Getting to Big White.
Big White is incredibly accessible and getting here is super easy. Air Canada fly direct from most major Australian or New Zealand cities to Vancouver and will provide a quick connection flight right into Kelowna. From Kelowna, it is a quick drive up the hill.
If you arrive pre-season, the Airport shuttle will not be running, but you can use the ‘Official Big White Group’ or ‘Big White Ride Share’ on Facebook to hitch a ride. Alternatively, you can drive from Vancouver (around 5 hour drive) or if you’re coming from the East you’re looking at least a 7-hour drive from Calgary.
Five More Insider Tips.
Just to make sure you’re completely covered and ready for your season in Big White!
- You will need to buy travel insurance for the duration of your stay in Canada. Some people have been denied visas, or only provided a visa for the duration of their travel insurance policy. Also make sure the policy you buy includes ski and snowboard cover. I can recommend iTrek travel insurance. They’re cheap and cover tonnes of adventure activities including ski and snowboard cover.
- When applying for your visa carefully read the terms and conditions for you entry. For example, just because you’ve attained the visa, does not guarantee your entry.
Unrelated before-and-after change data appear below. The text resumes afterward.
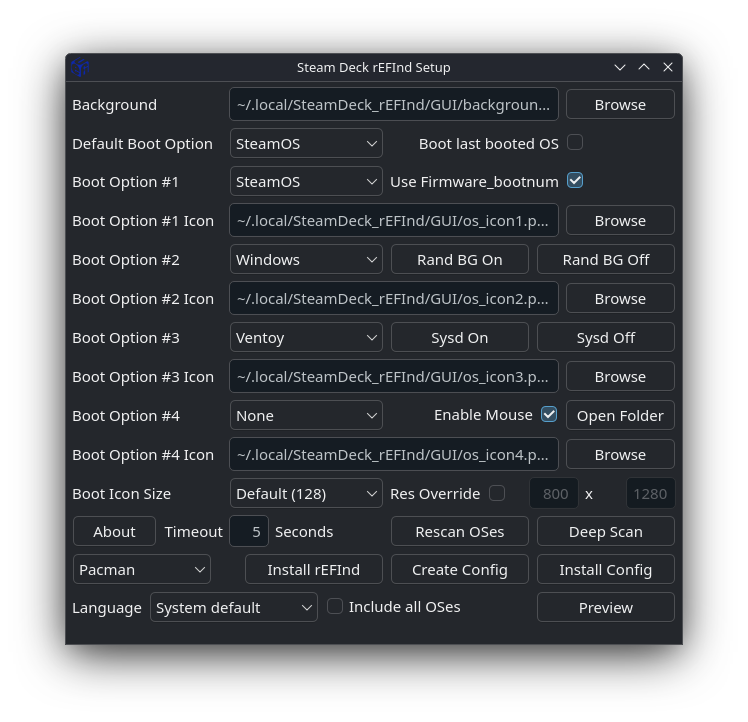
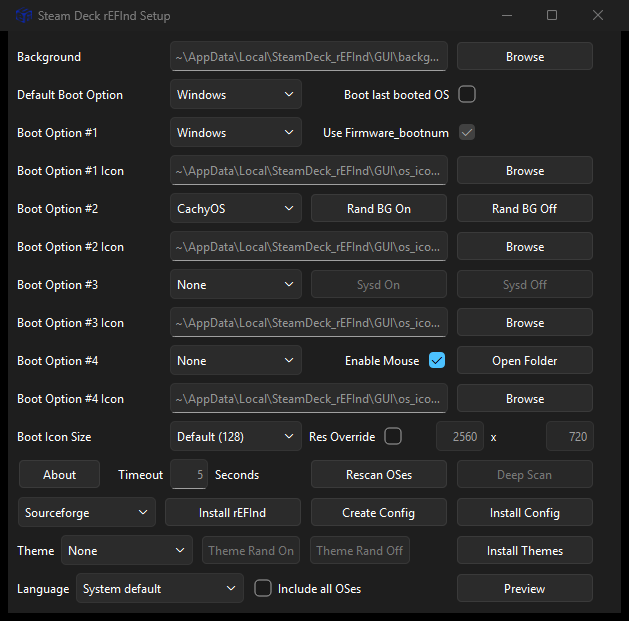
README: staged-file editing notes, theme collection source link, refreshed screenshot
- New "Hand-editing the staged files" section: the staged refind.conf,
  background/icon PNGs, backgrounds/ pool, and themes/ tree can all be
  edited by hand and are installed as-is by Install Config / Install Themes.
- Link the rEFInd Themes Collection gallery's GitHub source
  (martinmilani/rEFInd-theme-collection).
- Refresh the GUI screenshot with a v3.2.1 capture (Windows build) showing
  the new Theme controls.

Claude-Session: https://claude.ai/code/session_01BSsnfKtbwLRJikxjcfeDsm

diff --git a/README.md b/README.md
@@ -35,6 +35,15 @@ Additional buttons and options:
 
 Custom images: backgrounds should be 1,280x800 PNG files and icons square PNGs — ideally matching the **Boot Icon Size** you pick in the GUI (128x128 for the default; 256 and 512 versions of the Steam and Windows icons are included for the larger sizes). Other sizes still work, just scaled. PNG is required because other formats are hit and miss with rEFInd.
 
+### Hand-editing the staged files
+
+Everything the GUI installs to the ESP is first staged as plain files under `~/.local/SteamDeck_rEFInd/` (`%LOCALAPPDATA%\SteamDeck_rEFInd` for the Windows app). Editing those files by hand is supported — the install buttons copy whatever is there:
+
+- `GUI/refind.conf` — generated by **Create Config**. You can tweak or extend it (extra stanzas, rEFInd options the GUI doesn't expose) before pressing **Install Config**, which installs it exactly as edited — along with `GUI/active_theme.conf` when a theme is selected. Pressing **Create Config** again regenerates the file, so keep a copy of manual edits you want to re-apply.
+- `GUI/background.png` and `GUI/os_icon1.png` … `os_icon4.png` — the staged copies of the selected background and icons. Replacing these files directly (PNG only) works just as well as picking them in the GUI; **Install Config** installs whatever is staged.
+- `backgrounds/` — the pool the background randomizer draws from on each boot; add or remove PNGs as you like.
+- `themes/<name>/` — the tree **Install Themes** copies to the ESP (every folder containing a `theme.conf` counts). You can edit a bundled theme — swap its icons, tweak its `theme.conf` — or drop in a new one, then press **Install Themes** again to install it as-is.
+
 ### Windows from micro SD card
 
 Automated since 2.0.0 — just make sure the SD card is inserted when you click **Create Config**; the Windows-on-SD entry and its partition GUID are detected and resolved automatically.
@@ -77,7 +86,7 @@ Note: if both the background randomizer and the theme randomizer are enabled, th
 
 More themes to explore (installable manually the same way — drop a folder under `themes/` whose `theme.conf` uses `themes/<folder>/...` paths):
 
-- [rEFInd Themes Collection](https://refind-themes-collection.netlify.app/)
+- [rEFInd Themes Collection](https://refind-themes-collection.netlify.app/) — gallery site; its source and theme list live on GitHub at [martinmilani/rEFInd-theme-collection](https://github.com/martinmilani/rEFInd-theme-collection)
 - [rodsbooks.com — Using rEFInd Themes](https://www.rodsbooks.com/refind/themes.html)
 
 ## Windows app (new in 2.0.0)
You must have travel insurance for the duration of your stay, a return flight or enough money to purchase an onward flight. You also need $2500 CAD to support your time in Canada. I’ve never been asked to prove any of this on both entries to the country, however I know many people who have.
- Aim to arrive in Big White a week before official season opening day. It will allow you to get your bearings, meet your housemates and check out your workplace before you’re scheduled to start work. In many cases, your employer will ask you to arrive a few days before the mountain opens anyway for employment training. You also do not want to miss the pre-season staff sale. Big White will sell last seasons gear super cheap to help anyone needing new gear attain it, at a relatively low cost. You can also get awesome deals on new season retail. Be prepared to wait in line for a longggggg time though (bring snacks… seriously!)
- Come with as much savings as possible!! This is a big one. Even though you will be working straight away, hours are sparse and December’s rent comes around real quick. You’ll also be eating out a lot and partying with your new friends, so don’t leave yourself short. Big White eats money for breakfast if you’re not careful!
- Tipping! Tipping 15-20% for good service in Canada is customary. This can be tipping your waitress or bartender, your hairdresser, beautician or massage therapist, even your cab driver. Basically, anyone who provides you a service will expect you to tip him or her on top of the set amount. It can be hard to get used to, but it is the way of life. No matter if your server is Australian, Canadian or English, they’re all living the Canadian life and it’s important to pay them appropriately. By all means, if you receive terrible service, leave a reduced tip or don’t tip at all. It is by no means compulsory, but be sure to tell them why you aren’t tipping, so that they can learn for next time. If you’re not sure who, or what to tip, just ask! It might feel awkward at first, but your server would far rather you ask, than to leave nothing at all.
By now, I hope you’re feeling well equipped with insider knowledge of the ins and outs of Big White. It really is an awesome mountain and provides a great place to call home! Once you have everything mentioned here organised for your season, head over to Big White Season for Beginners – Part 2 to read about what to pack, things you will need to do once you arrive and what to expect from your season in Big White.